Work item: Repeat the data. Keep each line identical.

Records shown:

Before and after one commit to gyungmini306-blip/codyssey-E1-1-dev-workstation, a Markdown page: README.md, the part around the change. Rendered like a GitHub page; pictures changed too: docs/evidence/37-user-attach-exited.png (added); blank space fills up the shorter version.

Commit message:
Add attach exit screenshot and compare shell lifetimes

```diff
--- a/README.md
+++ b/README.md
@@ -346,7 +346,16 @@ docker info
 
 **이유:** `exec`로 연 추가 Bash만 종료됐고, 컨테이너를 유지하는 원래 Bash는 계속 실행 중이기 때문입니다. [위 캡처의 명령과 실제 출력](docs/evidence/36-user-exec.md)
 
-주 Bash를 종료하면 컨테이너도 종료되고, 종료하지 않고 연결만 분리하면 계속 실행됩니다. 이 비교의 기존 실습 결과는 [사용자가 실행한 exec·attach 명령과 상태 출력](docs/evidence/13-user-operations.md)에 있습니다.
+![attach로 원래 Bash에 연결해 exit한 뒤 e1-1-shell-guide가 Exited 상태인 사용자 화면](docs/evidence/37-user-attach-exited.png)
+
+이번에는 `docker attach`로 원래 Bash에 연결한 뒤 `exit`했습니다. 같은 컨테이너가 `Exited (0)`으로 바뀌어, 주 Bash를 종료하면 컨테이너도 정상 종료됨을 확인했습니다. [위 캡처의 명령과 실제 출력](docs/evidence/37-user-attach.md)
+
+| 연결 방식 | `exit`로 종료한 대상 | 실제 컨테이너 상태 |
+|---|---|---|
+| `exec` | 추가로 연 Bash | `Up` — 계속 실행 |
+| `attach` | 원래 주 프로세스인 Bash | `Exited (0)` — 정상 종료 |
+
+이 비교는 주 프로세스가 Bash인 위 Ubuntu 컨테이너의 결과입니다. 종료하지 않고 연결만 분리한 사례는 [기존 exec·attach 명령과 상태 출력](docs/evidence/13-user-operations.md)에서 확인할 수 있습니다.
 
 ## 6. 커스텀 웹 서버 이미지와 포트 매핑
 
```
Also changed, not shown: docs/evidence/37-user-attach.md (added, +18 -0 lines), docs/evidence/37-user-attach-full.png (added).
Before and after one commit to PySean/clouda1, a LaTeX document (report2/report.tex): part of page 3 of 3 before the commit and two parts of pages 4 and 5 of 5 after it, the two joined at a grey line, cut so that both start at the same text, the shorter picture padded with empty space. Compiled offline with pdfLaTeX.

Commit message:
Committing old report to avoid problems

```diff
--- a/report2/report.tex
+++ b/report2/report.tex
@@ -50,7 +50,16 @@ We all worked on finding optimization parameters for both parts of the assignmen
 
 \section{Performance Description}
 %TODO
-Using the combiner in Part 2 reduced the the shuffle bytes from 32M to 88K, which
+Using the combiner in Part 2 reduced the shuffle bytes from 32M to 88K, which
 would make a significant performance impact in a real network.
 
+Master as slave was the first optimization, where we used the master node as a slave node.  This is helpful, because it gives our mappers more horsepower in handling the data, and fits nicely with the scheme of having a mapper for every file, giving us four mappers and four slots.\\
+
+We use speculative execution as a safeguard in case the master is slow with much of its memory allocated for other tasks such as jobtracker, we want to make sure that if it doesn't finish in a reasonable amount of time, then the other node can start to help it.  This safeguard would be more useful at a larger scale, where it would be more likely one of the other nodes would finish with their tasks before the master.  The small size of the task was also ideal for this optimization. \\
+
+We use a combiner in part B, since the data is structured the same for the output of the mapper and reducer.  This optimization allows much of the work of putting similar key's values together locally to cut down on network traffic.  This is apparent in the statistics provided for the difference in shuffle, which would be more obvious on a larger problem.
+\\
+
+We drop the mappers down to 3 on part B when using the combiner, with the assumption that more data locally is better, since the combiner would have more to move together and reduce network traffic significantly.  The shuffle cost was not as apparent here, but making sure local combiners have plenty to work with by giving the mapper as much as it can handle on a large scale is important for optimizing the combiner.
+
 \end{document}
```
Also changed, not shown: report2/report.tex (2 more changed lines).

Solution to this exercise:
Before and after one commit to gyungmini306-blip/codyssey-E1-1-dev-workstation, a Markdown page: README.md, the part around the change. Rendered like a GitHub page; pictures changed too: docs/evidence/37-user-attach-exited.png (added); blank space fills up the shorter version.

Commit message:
Add attach exit screenshot and compare shell lifetimes

```diff
--- a/README.md
+++ b/README.md
@@ -346,7 +346,16 @@ docker info
 
 **이유:** `exec`로 연 추가 Bash만 종료됐고, 컨테이너를 유지하는 원래 Bash는 계속 실행 중이기 때문입니다. [위 캡처의 명령과 실제 출력](docs/evidence/36-user-exec.md)
 
-주 Bash를 종료하면 컨테이너도 종료되고, 종료하지 않고 연결만 분리하면 계속 실행됩니다. 이 비교의 기존 실습 결과는 [사용자가 실행한 exec·attach 명령과 상태 출력](docs/evidence/13-user-operations.md)에 있습니다.
+![attach로 원래 Bash에 연결해 exit한 뒤 e1-1-shell-guide가 Exited 상태인 사용자 화면](docs/evidence/37-user-attach-exited.png)
+
+이번에는 `docker attach`로 원래 Bash에 연결한 뒤 `exit`했습니다. 같은 컨테이너가 `Exited (0)`으로 바뀌어, 주 Bash를 종료하면 컨테이너도 정상 종료됨을 확인했습니다. [위 캡처의 명령과 실제 출력](docs/evidence/37-user-attach.md)
+
+| 연결 방식 | `exit`로 종료한 대상 | 실제 컨테이너 상태 |
+|---|---|---|
+| `exec` | 추가로 연 Bash | `Up` — 계속 실행 |
+| `attach` | 원래 주 프로세스인 Bash | `Exited (0)` — 정상 종료 |
+
+이 비교는 주 프로세스가 Bash인 위 Ubuntu 컨테이너의 결과입니다. 종료하지 않고 연결만 분리한 사례는 [기존 exec·attach 명령과 상태 출력](docs/evidence/13-user-operations.md)에서 확인할 수 있습니다.
 
 ## 6. 커스텀 웹 서버 이미지와 포트 매핑
 
```
Also changed, not shown: docs/evidence/37-user-attach.md (added, +18 -0 lines), docs/evidence/37-user-attach-full.png (added).
Before and after one commit to PySean/clouda1, a LaTeX document (report2/report.tex): part of page 3 of 3 before the commit and two parts of pages 4 and 5 of 5 after it, the two joined at a grey line, cut so that both start at the same text, the shorter picture padded with empty space. Compiled offline with pdfLaTeX.

Commit message:
Committing old report to avoid problems

```diff
--- a/report2/report.tex
+++ b/report2/report.tex
@@ -50,7 +50,16 @@ We all worked on finding optimization parameters for both parts of the assignmen
 
 \section{Performance Description}
 %TODO
-Using the combiner in Part 2 reduced the the shuffle bytes from 32M to 88K, which
+Using the combiner in Part 2 reduced the shuffle bytes from 32M to 88K, which
 would make a significant performance impact in a real network.
 
+Master as slave was the first optimization, where we used the master node as a slave node.  This is helpful, because it gives our mappers more horsepower in handling the data, and fits nicely with the scheme of having a mapper for every file, giving us four mappers and four slots.\\
+
+We use speculative execution as a safeguard in case the master is slow with much of its memory allocated for other tasks such as jobtracker, we want to make sure that if it doesn't finish in a reasonable amount of time, then the other node can start to help it.  This safeguard would be more useful at a larger scale, where it would be more likely one of the other nodes would finish with their tasks before the master.  The small size of the task was also ideal for this optimization. \\
+
+We use a combiner in part B, since the data is structured the same for the output of the mapper and reducer.  This optimization allows much of the work of putting similar key's values together locally to cut down on network traffic.  This is apparent in the statistics provided for the difference in shuffle, which would be more obvious on a larger problem.
+\\
+
+We drop the mappers down to 3 on part B when using the combiner, with the assumption that more data locally is better, since the combiner would have more to move together and reduce network traffic significantly.  The shuffle cost was not as apparent here, but making sure local combiners have plenty to work with by giving the mapper as much as it can handle on a large scale is important for optimizing the combiner.
+
 \end{document}
```
Also changed, not shown: report2/report.tex (2 more changed lines).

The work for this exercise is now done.